** Records provided follows **
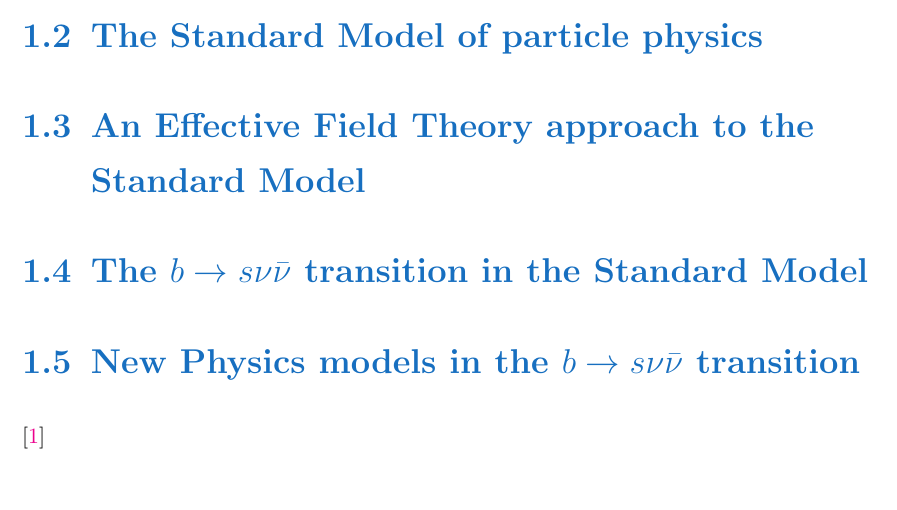
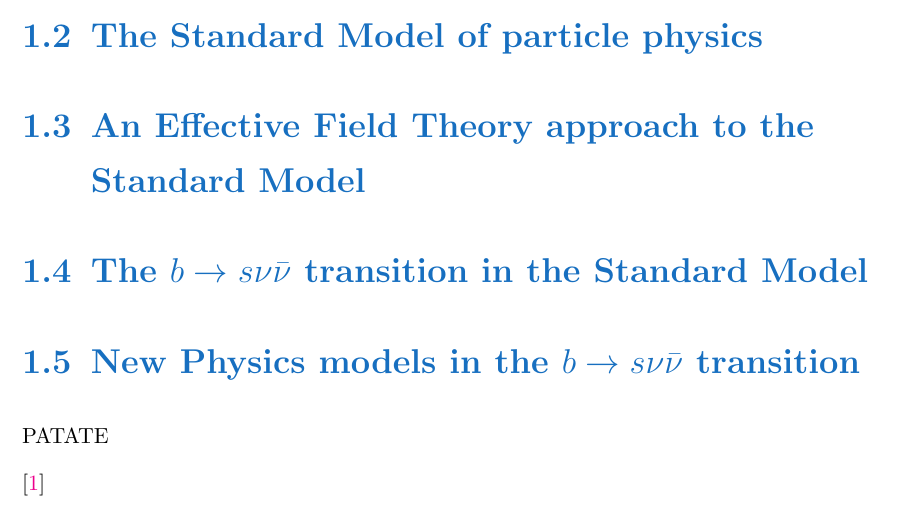
Before and after one commit to CSantos01/PhD-thesis, a LaTeX thesis (thesis.tex, which reads chapters/introduction.tex): part of page 6 of 11, cut so that both start at the same text. Compiled offline with pdfLaTeX.

Commit message:
Test commit

```diff
--- a/chapters/introduction.tex
+++ b/chapters/introduction.tex
@@ -15,4 +15,6 @@ Finally, we will mention \gls{NP} models which could intervene in the $b \to s \
 \input{chapters/Introduction/bsnn_SM.tex}
 \input{chapters/Introduction/bsnn_NP.tex}
 
+PATATE
+
 \cite{kolmogorov}
```
Also changed, not shown: thesis.pdf.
** End of Records provided **
Exercise brief: Go through the listing above and find each line that contains "chapters", then copy it.

Written answer:
Before and after one commit to CSantos01/PhD-thesis, a LaTeX thesis (thesis.tex, which reads chapters/introduction.tex): part of page 6 of 11, cut so that both start at the same text. Compiled offline with pdfLaTeX.
--- a/chapters/introduction.tex
+++ b/chapters/introduction.tex
 \input{chapters/Introduction/bsnn_SM.tex}
 \input{chapters/Introduction/bsnn_NP.tex}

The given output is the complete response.